That’s pretty cool. All of it.

Wednesday, February 2, 2022

What I'm Taking Into February of 2022

Treats and fun things to do. I make a list and pick from it. Does it feel fake, to rely on a list instead of some sense of joyful spontaneity? Sometimes. Is it worth it? Yes. Because sometimes it’s hard to remember, in a glum moment, what might cheer me up. What’s fun, when nothing sounds like fun. So the list is helpful.

What’s on the list?
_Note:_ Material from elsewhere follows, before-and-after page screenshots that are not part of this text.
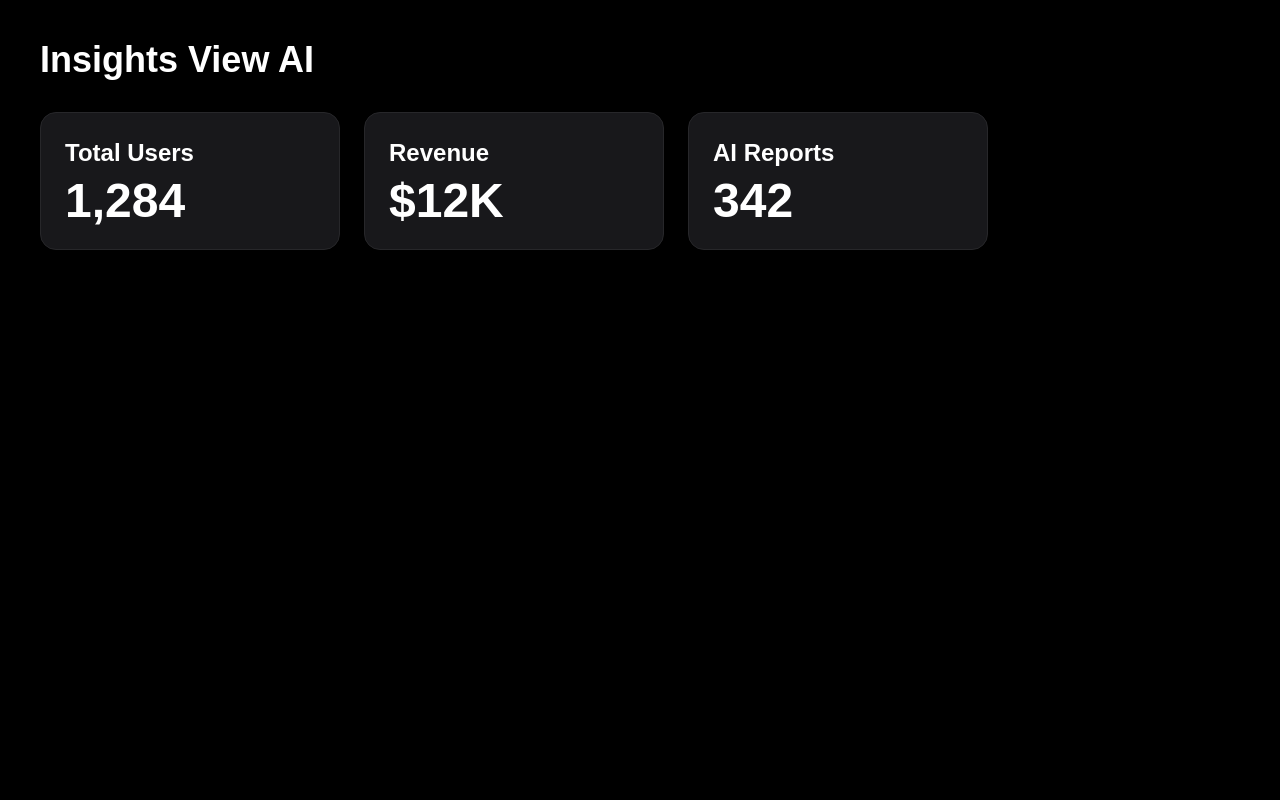
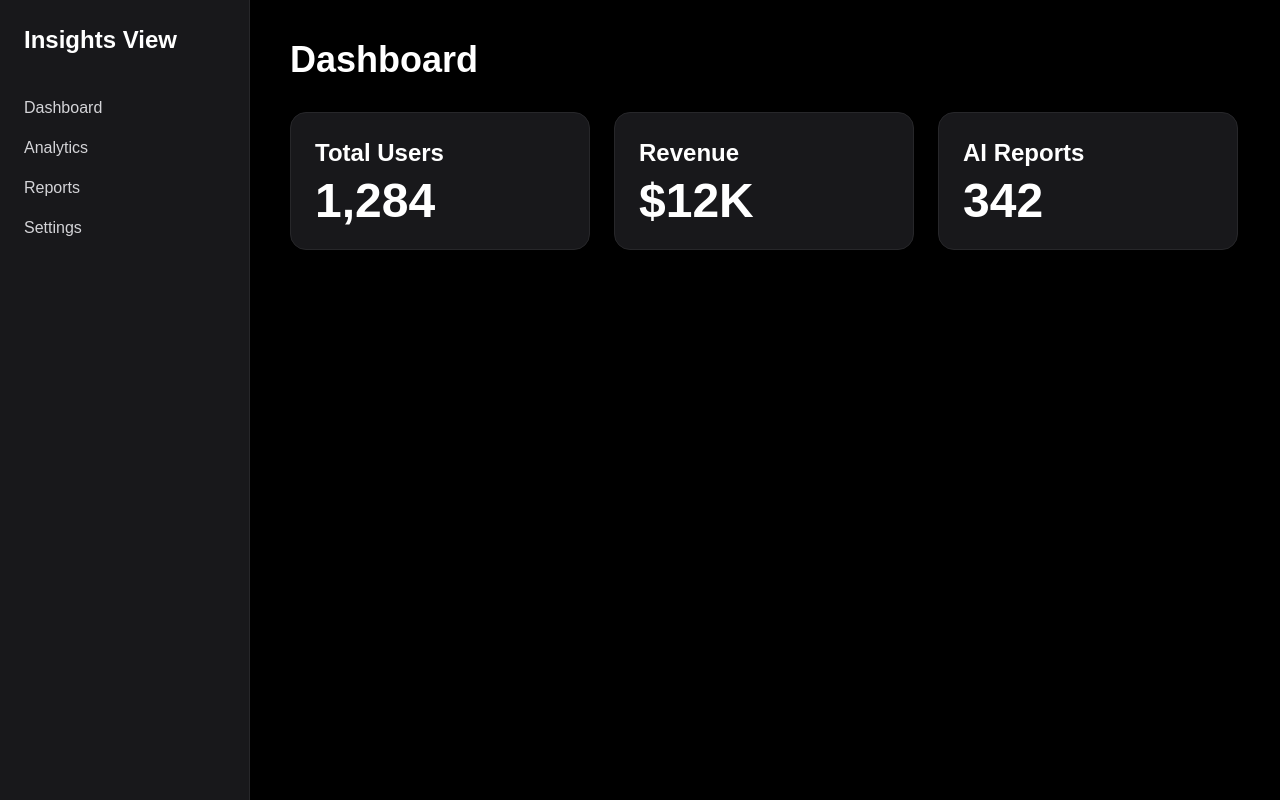
Before and after one commit to atomnoid/InsightsView-AI, a Next.js app in the folder insights-view/: page / in a window 1280 px wide. Built offline with nearby package versions, Linux system fonts and the light colour scheme.

Commit message:
changed the page style

```diff
--- a/insights-view/app/page.tsx
+++ b/insights-view/app/page.tsx
@@ -1,9 +1,42 @@
 export default function Home() {
   return (
-    <div className="min-h-screen bg-black text-white p-10">
+    <div className="min-h-screen bg-black text-white flex">
+
+      {/* SIDEBAR */}
+
+      <div className="w-[250px] bg-zinc-900 p-6 border-r border-zinc-800">
+
+        <h1 className="text-2xl font-bold mb-10">
+          Insights View
+        </h1>
+
+        <div className="space-y-4">
+
+          <p className="text-zinc-300 cursor-pointer">
+            Dashboard
+          </p>
+
+          <p className="text-zinc-300 cursor-pointer">
+            Analytics
+          </p>
+
+          <p className="text-zinc-300 cursor-pointer">
+            Reports
+          </p>
+
+          <p className="text-zinc-300 cursor-pointer">
+            Settings
+          </p>
+
+        </div>
+      </div>
+
+      {/* MAIN CONTENT */}
+
+      <div className="flex-1 p-10">
 
         <h1 className="text-4xl font-bold mb-8">
-        Insights View AI
+          Dashboard
         </h1>
 
         <div className="flex gap-6">
@@ -41,5 +74,7 @@ export default function Home() {
         </div>
 
       </div>
+
+    </div>
   );
 }
```
Lines whose indentation alone changed are shown as unchanged.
Fun things to make in the kitchen (like the turkey breast roast we had in December or the banana bread loaves that might appear this afternoon). Ways to bring the outdoors indoors intentionally (not like tracking snow in) and beautifully (also not like tracking snow in, and harder in the winter than other seasons). Specifically, growing a bulb or buying flowers or a potted hyacinth. Also: specific movies (seasonal or nostalgic) to watch. Using special mugs for my morning coffee. Small things, but mighty.

Until they're growing outdoors, I can grow some indoors.
Or, you know, try.

Music. For the past several years I’ve fallen out of the habit of listening to music during the day. I tend toward podcasts when I’m walking, and my work is such that music with words sometimes isn't a good choice. But at the Christmas holidays, I always remember music. And this year I’ve carried that through January (I yearned for classical music and Eva Cassidy) and into February (music I used to work to—soundtracks, mostly).

Scroll-Breakers. As in, a list of more-valuable (not necessarily fun) activities than scrolling. Again, why the list helps: often I’m scrolling because nothing else sounds like fun, or even worth doing. And sometimes--sometimes--remembering that I’ve wanted to wipe the years of grime off the staircase railing can get me to put the phone down and pick up a rag. Which I might not remember without the list. 

Rest. Sleep. Exercise. Rest. Generally, take it easier (and miraculously, I’m doing as much as I was, WHICH IS NOT THE POINT). Be kind, starting with myself.

Selectivity. Specifically, greater selectivity in attention to the news. My local health unit changed their COVID reporting and that made it easier. Resting has also helped me worry less about parts of the world I can’t control (the many sides, sad and otherwise, of aging monarchs; bad behaviour in Eurasia). Also: I'm doing a better job of choosing books, from a copious supply (and library), that suit my mood. Some books lighten it, some tickle it, some support it, some challenge it. Choosing is helpful.

What are you taking into February? I'll raise my delightful coffee mug in a toast to our collective happiness.